* Work task *
From the first line to the last, print the material exactly, skipping the pictures.

* Data provided *

* * * *

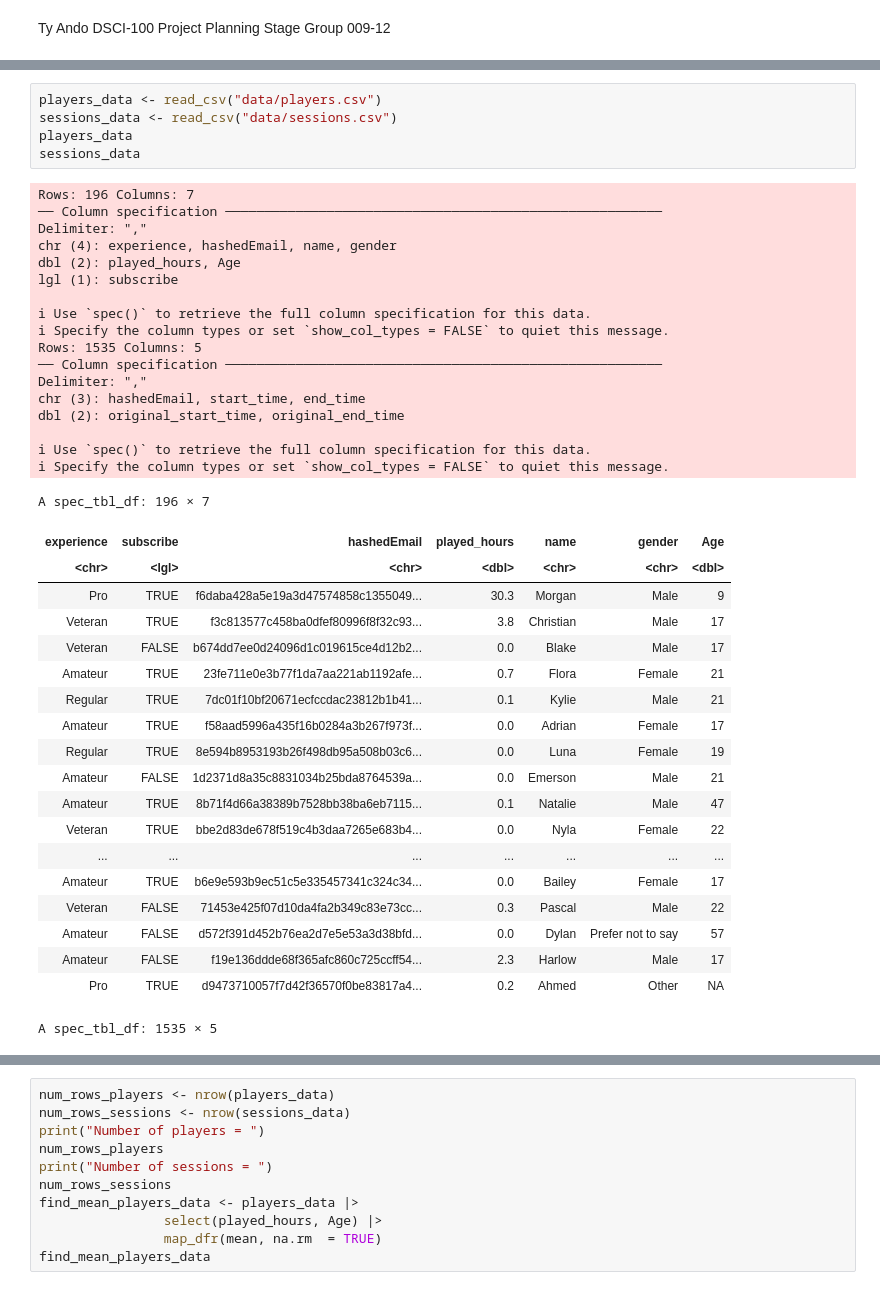
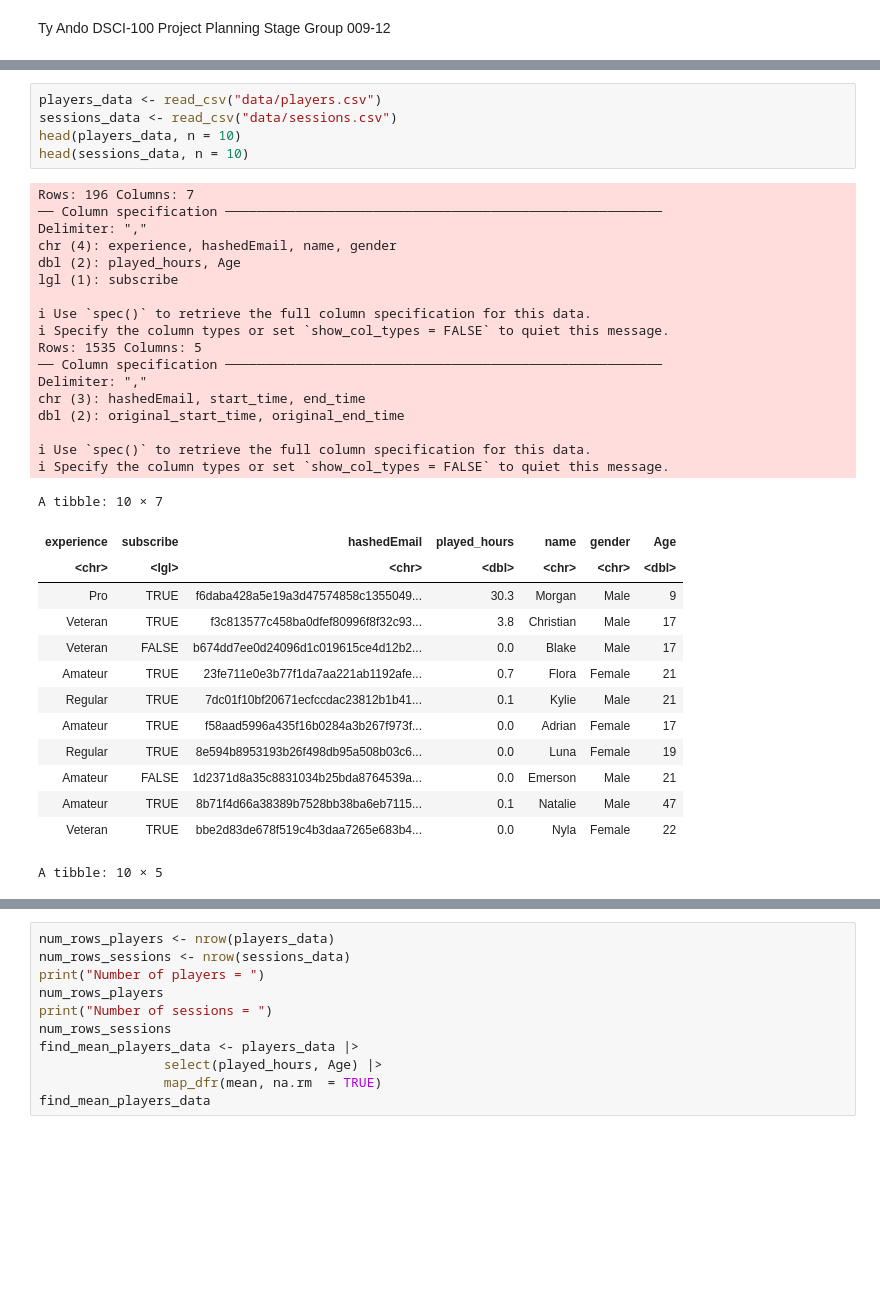
Before and after one commit to ty-ando/dsci100-project, a Jupyter notebook: PersonalProject.ipynb, the cells around one changed output, grey strips where cells are left out. Drawn from its saved outputs; the diff is of its cells as text; blank space fills up the shorter version.

```diff
--- a/PersonalProject.ipynb
+++ b/PersonalProject.ipynb
@@ -25,46 +7,40 @@ library(tidymodels)
 # %%
 players_data <- read_csv("data/players.csv")
 sessions_data <- read_csv("data/sessions.csv")
-players_data
-sessions_data
+head(players_data, n = 10)
+head(sessions_data, n = 10)
 # %% [output]
 Rows: 196 Columns: 7
 ── Column specification ────────────────────────────────────────────────────────
 Delimiter: ","
 chr (4): experience, hashedEmail, name, gender
 dbl (2): played_hours, Age
 lgl (1): subscribe
 
 ℹ Use `spec()` to retrieve the full column specification for this data.
 ℹ Specify the column types or set `show_col_types = FALSE` to quiet this message.
 Rows: 1535 Columns: 5
 ── Column specification ────────────────────────────────────────────────────────
 Delimiter: ","
 chr (3): hashedEmail, start_time, end_time
 dbl (2): original_start_time, original_end_time
 
 ℹ Use `spec()` to retrieve the full column specification for this data.
 ℹ Specify the column types or set `show_col_types = FALSE` to quiet this message.
-A spec_tbl_df: 196 × 7
+A tibble: 10 × 7
 | experience | subscribe | hashedEmail | played_hours | name | gender | Age |
 | <chr> | <lgl> | <chr> | <dbl> | <chr> | <chr> | <dbl> |
 | Pro | TRUE | f6daba428a5e19a3d47574858c1355049... | 30.3 | Morgan | Male | 9 |
 | Veteran | TRUE | f3c813577c458ba0dfef80996f8f32c93... | 3.8 | Christian | Male | 17 |
 | Veteran | FALSE | b674dd7ee0d24096d1c019615ce4d12b2... | 0.0 | Blake | Male | 17 |
 | Amateur | TRUE | 23fe711e0e3b77f1da7aa221ab1192afe... | 0.7 | Flora | Female | 21 |
 | Regular | TRUE | 7dc01f10bf20671ecfccdac23812b1b41... | 0.1 | Kylie | Male | 21 |
 | Amateur | TRUE | f58aad5996a435f16b0284a3b267f973f... | 0.0 | Adrian | Female | 17 |
 | Regular | TRUE | 8e594b8953193b26f498db95a508b03c6... | 0.0 | Luna | Female | 19 |
 | Amateur | FALSE | 1d2371d8a35c8831034b25bda8764539a... | 0.0 | Emerson | Male | 21 |
 | Amateur | TRUE | 8b71f4d66a38389b7528bb38ba6eb7115... | 0.1 | Natalie | Male | 47 |
 | Veteran | TRUE | bbe2d83de678f519c4b3daa7265e683b4... | 0.0 | Nyla | Female | 22 |
-| ... | ... | ... | ... | ... | ... | ... |
-| Amateur | TRUE | b6e9e593b9ec51c5e335457341c324c34... | 0.0 | Bailey | Female | 17 |
-| Veteran | FALSE | 71453e425f07d10da4fa2b349c83e73cc... | 0.3 | Pascal | Male | 22 |
-| Amateur | FALSE | d572f391d452b76ea2d7e5e53a3d38bfd... | 0.0 | Dylan | Prefer not to say | 57 |
-| Amateur | FALSE | f19e136ddde68f365afc860c725ccff54... | 2.3 | Harlow | Male | 17 |
-| Pro | TRUE | d9473710057f7d42f36570f0be83817a4... | 0.2 | Ahmed | Other | NA |
-A spec_tbl_df: 1535 × 5
+A tibble: 10 × 5
 | hashedEmail | start_time | end_time | original_start_time | original_end_time |
 | <chr> | <chr> | <chr> | <dbl> | <dbl> |
 | bfce39c89d6549f2bb94d8064d3ce69dc... | 30/06/2024 18:12 | 30/06/2024 18:24 | 1.71977e+12 | 1.71977e+12 |
```
Also changed, not shown: parts of 7 cells of this notebook.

* * * *

* Answer to the exercise *
Before and after one commit to ty-ando/dsci100-project, a Jupyter notebook: PersonalProject.ipynb, the cells around one changed output, grey strips where cells are left out. Drawn from its saved outputs; the diff is of its cells as text; blank space fills up the shorter version.

```diff
--- a/PersonalProject.ipynb
+++ b/PersonalProject.ipynb
@@ -25,46 +7,40 @@ library(tidymodels)
 # %%
 players_data <- read_csv("data/players.csv")
 sessions_data <- read_csv("data/sessions.csv")
-players_data
-sessions_data
+head(players_data, n = 10)
+head(sessions_data, n = 10)
 # %% [output]
 Rows: 196 Columns: 7
 ── Column specification ────────────────────────────────────────────────────────
 Delimiter: ","
 chr (4): experience, hashedEmail, name, gender
 dbl (2): played_hours, Age
 lgl (1): subscribe
 
 ℹ Use `spec()` to retrieve the full column specification for this data.
 ℹ Specify the column types or set `show_col_types = FALSE` to quiet this message.
 Rows: 1535 Columns: 5
 ── Column specification ────────────────────────────────────────────────────────
 Delimiter: ","
 chr (3): hashedEmail, start_time, end_time
 dbl (2): original_start_time, original_end_time
 
 ℹ Use `spec()` to retrieve the full column specification for this data.
 ℹ Specify the column types or set `show_col_types = FALSE` to quiet this message.
-A spec_tbl_df: 196 × 7
+A tibble: 10 × 7
 | experience | subscribe | hashedEmail | played_hours | name | gender | Age |
 | <chr> | <lgl> | <chr> | <dbl> | <chr> | <chr> | <dbl> |
 | Pro | TRUE | f6daba428a5e19a3d47574858c1355049... | 30.3 | Morgan | Male | 9 |
 | Veteran | TRUE | f3c813577c458ba0dfef80996f8f32c93... | 3.8 | Christian | Male | 17 |
 | Veteran | FALSE | b674dd7ee0d24096d1c019615ce4d12b2... | 0.0 | Blake | Male | 17 |
 | Amateur | TRUE | 23fe711e0e3b77f1da7aa221ab1192afe... | 0.7 | Flora | Female | 21 |
 | Regular | TRUE | 7dc01f10bf20671ecfccdac23812b1b41... | 0.1 | Kylie | Male | 21 |
 | Amateur | TRUE | f58aad5996a435f16b0284a3b267f973f... | 0.0 | Adrian | Female | 17 |
 | Regular | TRUE | 8e594b8953193b26f498db95a508b03c6... | 0.0 | Luna | Female | 19 |
 | Amateur | FALSE | 1d2371d8a35c8831034b25bda8764539a... | 0.0 | Emerson | Male | 21 |
 | Amateur | TRUE | 8b71f4d66a38389b7528bb38ba6eb7115... | 0.1 | Natalie | Male | 47 |
 | Veteran | TRUE | bbe2d83de678f519c4b3daa7265e683b4... | 0.0 | Nyla | Female | 22 |
-| ... | ... | ... | ... | ... | ... | ... |
-| Amateur | TRUE | b6e9e593b9ec51c5e335457341c324c34... | 0.0 | Bailey | Female | 17 |
-| Veteran | FALSE | 71453e425f07d10da4fa2b349c83e73cc... | 0.3 | Pascal | Male | 22 |
-| Amateur | FALSE | d572f391d452b76ea2d7e5e53a3d38bfd... | 0.0 | Dylan | Prefer not to say | 57 |
-| Amateur | FALSE | f19e136ddde68f365afc860c725ccff54... | 2.3 | Harlow | Male | 17 |
-| Pro | TRUE | d9473710057f7d42f36570f0be83817a4... | 0.2 | Ahmed | Other | NA |
-A spec_tbl_df: 1535 × 5
+A tibble: 10 × 5
 | hashedEmail | start_time | end_time | original_start_time | original_end_time |
 | <chr> | <chr> | <chr> | <dbl> | <dbl> |
 | bfce39c89d6549f2bb94d8064d3ce69dc... | 30/06/2024 18:12 | 30/06/2024 18:24 | 1.71977e+12 | 1.71977e+12 |
```
Also changed, not shown: parts of 7 cells of this notebook.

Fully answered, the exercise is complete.